Selling info for marketing purposes standard practice for businesses

Published by adviser, Author: James Meyer - Rocket Contributor, Date: March 30, 2012

Internet users might find the scroll-box disclaimer annoying if it weren’t so easy to bypass. It’s easy enough to click the box marked “I agree,” but most users may not know what they are agreeing to.

Larry McIntyre, a 21-year-old senior communication major interning for the Sustainable Enterprise Accelerator, believes that users being too lazy to read the disclaimer is only part of the problem. The other problem, according to McIntyre, is that the disclaimers aren’t very readable.

“The disclaimer says, ‘You grant Facebook the irrevocable license with the right to sublicense in the United States and other territories any data that you input,’” McIntyre said. “What does that say? People aren’t reading them, and even if they are, they’re not understanding what it says. I don’t think privacy means not sharing anything. I think it means telling people what they’re signing up for in plain English.”

McIntyre stressed that it is important for people to understand that selling a customer’s information for marketing purposes is nothing new.

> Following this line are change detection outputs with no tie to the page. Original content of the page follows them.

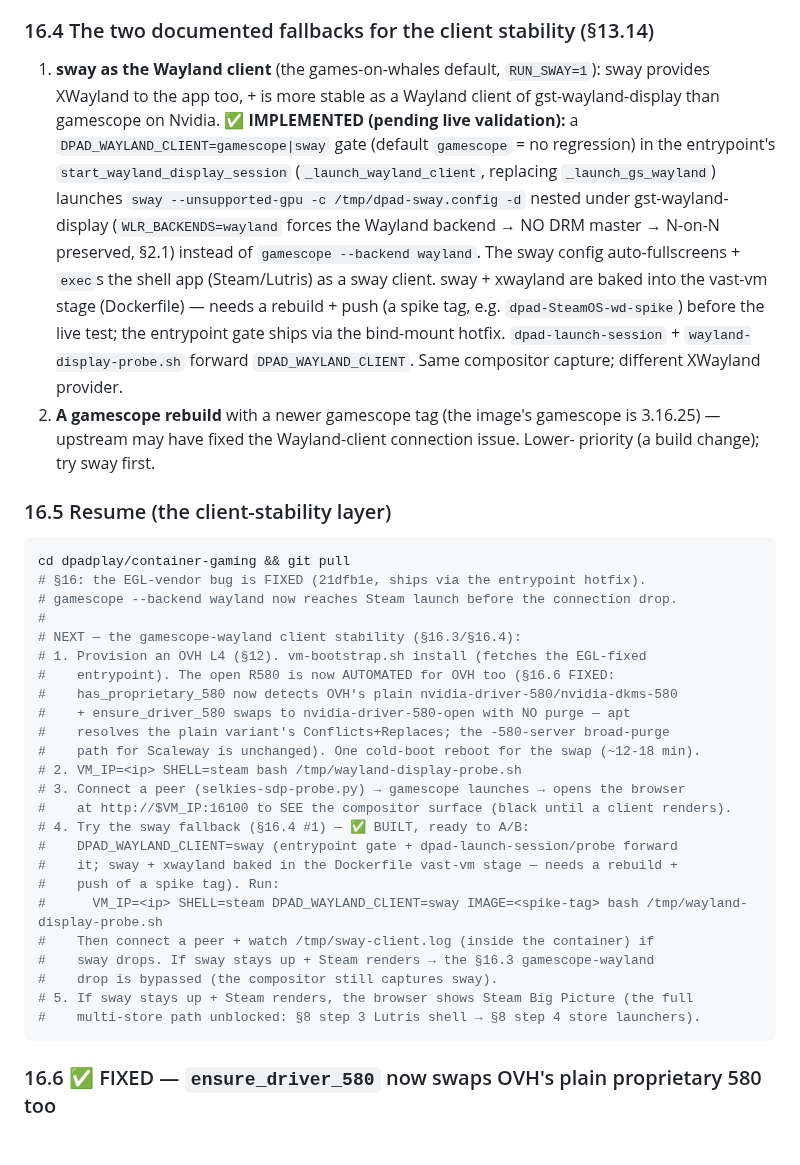
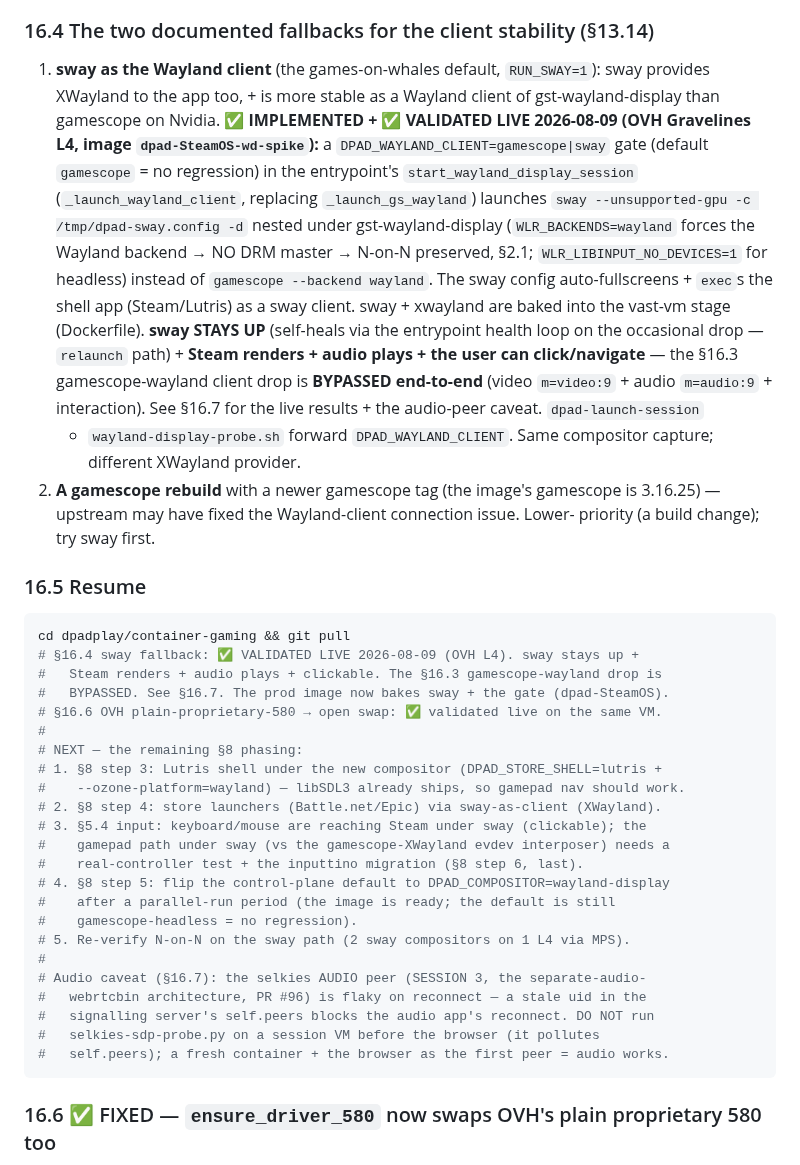
Before and after one commit to ForcesPT/container-gaming, a Markdown page: docs/WAYLAND-ARCHITECTURE.md, the part around one of its changes. Drawn GitHub-style; blank space fills up the shorter version.

````diff
--- a/docs/WAYLAND-ARCHITECTURE.md
+++ b/docs/WAYLAND-ARCHITECTURE.md
@@ -1528,50 +1528,53 @@ gamescope-as-Wayland-client stability layer.
 
 1. **sway as the Wayland client** (the games-on-whales default, `RUN_SWAY=1`):
    sway provides XWayland to the app too, + is more stable as a Wayland client
-   of gst-wayland-display than gamescope on Nvidia. **✅ IMPLEMENTED (pending
-   live validation):** a `DPAD_WAYLAND_CLIENT=gamescope|sway` gate (default
-   `gamescope` = no regression) in the entrypoint's `start_wayland_display_session`
-   (`_launch_wayland_client`, replacing `_launch_gs_wayland`) launches `sway
-   --unsupported-gpu -c /tmp/dpad-sway.config -d` nested under gst-wayland-display
-   (`WLR_BACKENDS=wayland` forces the Wayland backend → NO DRM master → N-on-N
-   preserved, §2.1) instead of `gamescope --backend wayland`. The sway config
-   auto-fullscreens + `exec`s the shell app (Steam/Lutris) as a sway client. sway +
-   xwayland are baked into the vast-vm stage (Dockerfile) — needs a rebuild + push
-   (a spike tag, e.g. `dpad-SteamOS-wd-spike`) before the live test; the entrypoint
-   gate ships via the bind-mount hotfix. `dpad-launch-session` +
-   `wayland-display-probe.sh` forward `DPAD_WAYLAND_CLIENT`. Same compositor
+   of gst-wayland-display than gamescope on Nvidia. **✅ IMPLEMENTED + ✅ VALIDATED
+   LIVE 2026-08-09 (OVH Gravelines L4, image `dpad-SteamOS-wd-spike`):** a
+   `DPAD_WAYLAND_CLIENT=gamescope|sway` gate (default `gamescope` = no regression)
+   in the entrypoint's `start_wayland_display_session` (`_launch_wayland_client`,
+   replacing `_launch_gs_wayland`) launches `sway --unsupported-gpu -c
+   /tmp/dpad-sway.config -d` nested under gst-wayland-display (`WLR_BACKENDS=wayland`
+   forces the Wayland backend → NO DRM master → N-on-N preserved, §2.1;
+   `WLR_LIBINPUT_NO_DEVICES=1` for headless) instead of `gamescope --backend
+   wayland`. The sway config auto-fullscreens + `exec`s the shell app
+   (Steam/Lutris) as a sway client. sway + xwayland are baked into the vast-vm
+   stage (Dockerfile). **sway STAYS UP** (self-heals via the entrypoint health
+   loop on the occasional drop — `relaunch` path) + **Steam renders + audio plays +
+   the user can click/navigate** — the §16.3 gamescope-wayland client drop is
+   **BYPASSED end-to-end** (video `m=video:9` + audio `m=audio:9` + interaction).
+   See §16.7 for the live results + the audio-peer caveat. `dpad-launch-session`
+   + `wayland-display-probe.sh` forward `DPAD_WAYLAND_CLIENT`. Same compositor
    capture; different XWayland provider.
 2. **A gamescope rebuild** with a newer gamescope tag (the image's gamescope is
    3.16.25) — upstream may have fixed the Wayland-client connection issue. Lower-
    priority (a build change); try sway first.
 
-### 16.5 Resume (the client-stability layer)
+### 16.5 Resume
 
 ```bash
 cd dpadplay/container-gaming && git pull
-# §16: the EGL-vendor bug is FIXED (21dfb1e, ships via the entrypoint hotfix).
-# gamescope --backend wayland now reaches Steam launch before the connection drop.
+# §16.4 sway fallback: ✅ VALIDATED LIVE 2026-08-09 (OVH L4). sway stays up +
+#   Steam renders + audio plays + clickable. The §16.3 gamescope-wayland drop is
+#   BYPASSED. See §16.7. The prod image now bakes sway + the gate (dpad-SteamOS).
+# §16.6 OVH plain-proprietary-580 → open swap: ✅ validated live on the same VM.
 #
-# NEXT — the gamescope-wayland client stability (§16.3/§16.4):
-# 1. Provision an OVH L4 (§12). vm-bootstrap.sh install (fetches the EGL-fixed
-#    entrypoint). The open R580 is now AUTOMATED for OVH too (§16.6 FIXED:
-#    has_proprietary_580 now detects OVH's plain nvidia-driver-580/nvidia-dkms-580
-#    + ensure_driver_580 swaps to nvidia-driver-580-open with NO purge — apt
-#    resolves the plain variant's Conflicts+Replaces; the -580-server broad-purge
-#    path for Scaleway is unchanged). One cold-boot reboot for the swap (~12-18 min).
-# 2. VM_IP=<ip> SHELL=steam bash /tmp/wayland-display-probe.sh
-# 3. Connect a peer (selkies-sdp-probe.py) → gamescope launches → opens the browser
-#    at http://$VM_IP:16100 to SEE the compositor surface (black until a client renders).
-# 4. Try the sway fallback (§16.4 #1) — ✅ BUILT, ready to A/B:
-#    DPAD_WAYLAND_CLIENT=sway (entrypoint gate + dpad-launch-session/probe forward
-#    it; sway + xwayland baked in the Dockerfile vast-vm stage — needs a rebuild +
-#    push of a spike tag). Run:
-#      VM_IP=<ip> SHELL=steam DPAD_WAYLAND_CLIENT=sway IMAGE=<spike-tag> bash /tmp/wayland-display-probe.sh
-#    Then connect a peer + watch /tmp/sway-client.log (inside the container) if
-#    sway drops. If sway stays up + Steam renders → the §16.3 gamescope-wayland
-#    drop is bypassed (the compositor still captures sway).
-# 5. If sway stays up + Steam renders, the browser shows Steam Big Picture (the full
-#    multi-store path unblocked: §8 step 3 Lutris shell → §8 step 4 store launchers).
+# NEXT — the remaining §8 phasing:
+# 1. §8 step 3: Lutris shell under the new compositor (DPAD_STORE_SHELL=lutris +
+#    --ozone-platform=wayland) — libSDL3 already ships, so gamepad nav should work.
+# 2. §8 step 4: store launchers (Battle.net/Epic) via sway-as-client (XWayland).
+# 3. §5.4 input: keyboard/mouse are reaching Steam under sway (clickable); the
+#    gamepad path under sway (vs the gamescope-XWayland evdev interposer) needs a
+#    real-controller test + the inputtino migration (§8 step 6, last).
+# 4. §8 step 5: flip the control-plane default to DPAD_COMPOSITOR=wayland-display
+#    after a parallel-run period (the image is ready; the default is still
+#    gamescope-headless = no regression).
+# 5. Re-verify N-on-N on the sway path (2 sway compositors on 1 L4 via MPS).
+#
+# Audio caveat (§16.7): the selkies AUDIO peer (SESSION 3, the separate-audio-
+#   webrtcbin architecture, PR #96) is flaky on reconnect — a stale uid in the
+#   signalling server's self.peers blocks the audio app's reconnect. DO NOT run
+#   selkies-sdp-probe.py on a session VM before the browser (it pollutes
+#   self.peers); a fresh container + the browser as the first peer = audio works.
 ```
 
 ### 16.6 ✅ FIXED — `ensure_driver_580` now swaps OVH's plain proprietary 580 too
````
Also changed, not shown: other parts of docs/WAYLAND-ARCHITECTURE.md (+65 -0 lines), docs/PROJECT_STATE.md (+6 -1 lines).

“Some people get really paranoid,” McIntyre said. “I mean, if you have a magazine subscription, they’ve been selling your address to third parties for years, so it happens in other areas. It just seems like people get way too lax or way too paranoid.”

Dr. John Golden, a professor of business, believes that both consumers and businesses have a responsibility to informed consent.

“I think it’s okay, so long as there is a disclosure up front – a full and fair disclosure that’s obvious,” Golden said. “And by obvious, I mean it has to be written at a level that maybe an eighth grader would be able to understand. If you do not want this information shared, there should be an ability to opt out. Obviously, there has to be some fence put around the information that’s being garnered. There shouldn’t be a blanket waiver around right to privacy.”

As for the scroll-box disclaimers, Golden said that not reading the policy is a poor defense legally.

“Courts have upheld those scroll box disclosures,” Golden said. “The fact that nobody reads them would probably not work as a defense. Is there an ethical duty on vendors to say, ‘now that we know practices of consumers, the disclosures should be made more obvious?’ I think there probably is, and I think Google has done that a bit.”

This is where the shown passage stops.